TASK REQUIREMENTS |
Beneath this task is a listing. State how many of its lines include the string "Stage", giving nothing but the number.

EXERCISE DATA |
※

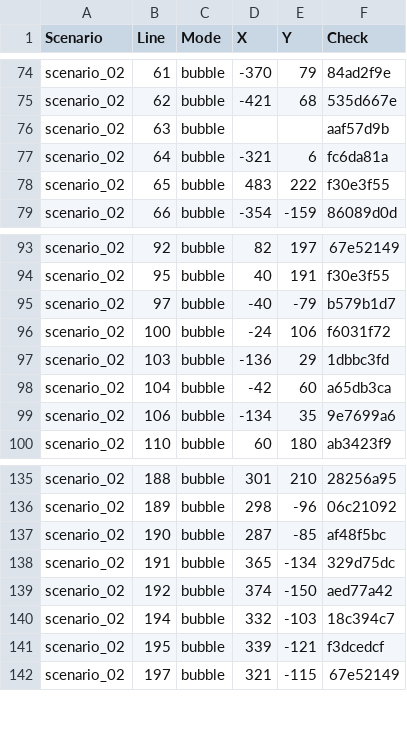
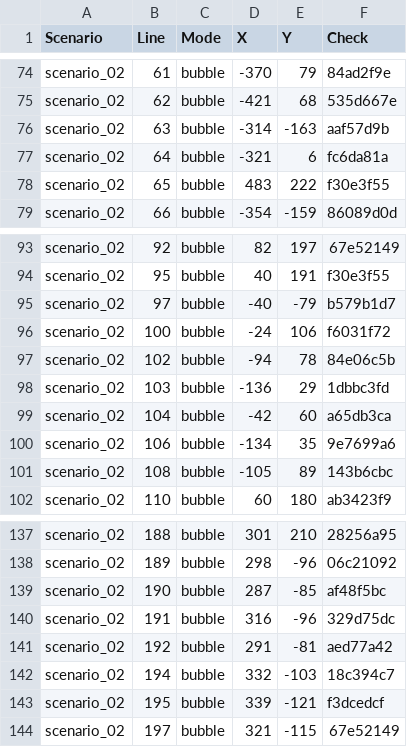
Before and after one commit to mikeolw/2KH1-2KH1project, a CSV file: Assets/StreamingAssets/Stage/BubbleLayout.csv, drawn as a sheet; only a part is shown, gaps mark what is left out.

```diff
--- a/Assets/StreamingAssets/Stage/BubbleLayout.csv
+++ b/Assets/StreamingAssets/Stage/BubbleLayout.csv
@@ -75,3 +75,3 @@ scenario_02,61,bubble,-370,79,84ad2f9e
 scenario_02,62,bubble,-421,68,535d667e
-scenario_02,63,bubble,,,aaf57d9b
+scenario_02,63,bubble,-314,-163,aaf57d9b
 scenario_02,64,bubble,-321,6,fc6da81a
@@ -96,2 +96,3 @@ scenario_02,97,bubble,-40,-79,b579b1d7
 scenario_02,100,bubble,-24,106,f6031f72
+scenario_02,102,bubble,-94,78,84e06c5b
 scenario_02,103,bubble,-136,29,1dbbc3fd
@@ -99,2 +100,3 @@ scenario_02,104,bubble,-42,60,a65db3ca
 scenario_02,106,bubble,-134,35,9e7699a6
+scenario_02,108,bubble,-105,89,143b6cbc
 scenario_02,110,bubble,60,180,ab3423f9
@@ -137,4 +139,4 @@ scenario_02,189,bubble,298,-96,06c21092
 scenario_02,190,bubble,287,-85,af48f5bc
-scenario_02,191,bubble,365,-134,329d75dc
-scenario_02,192,bubble,374,-150,aed77a42
+scenario_02,191,bubble,316,-96,329d75dc
+scenario_02,192,bubble,291,-81,aed77a42
 scenario_02,194,bubble,332,-103,18c394c7
```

※

RESULT OF THIS EXERCISE |
3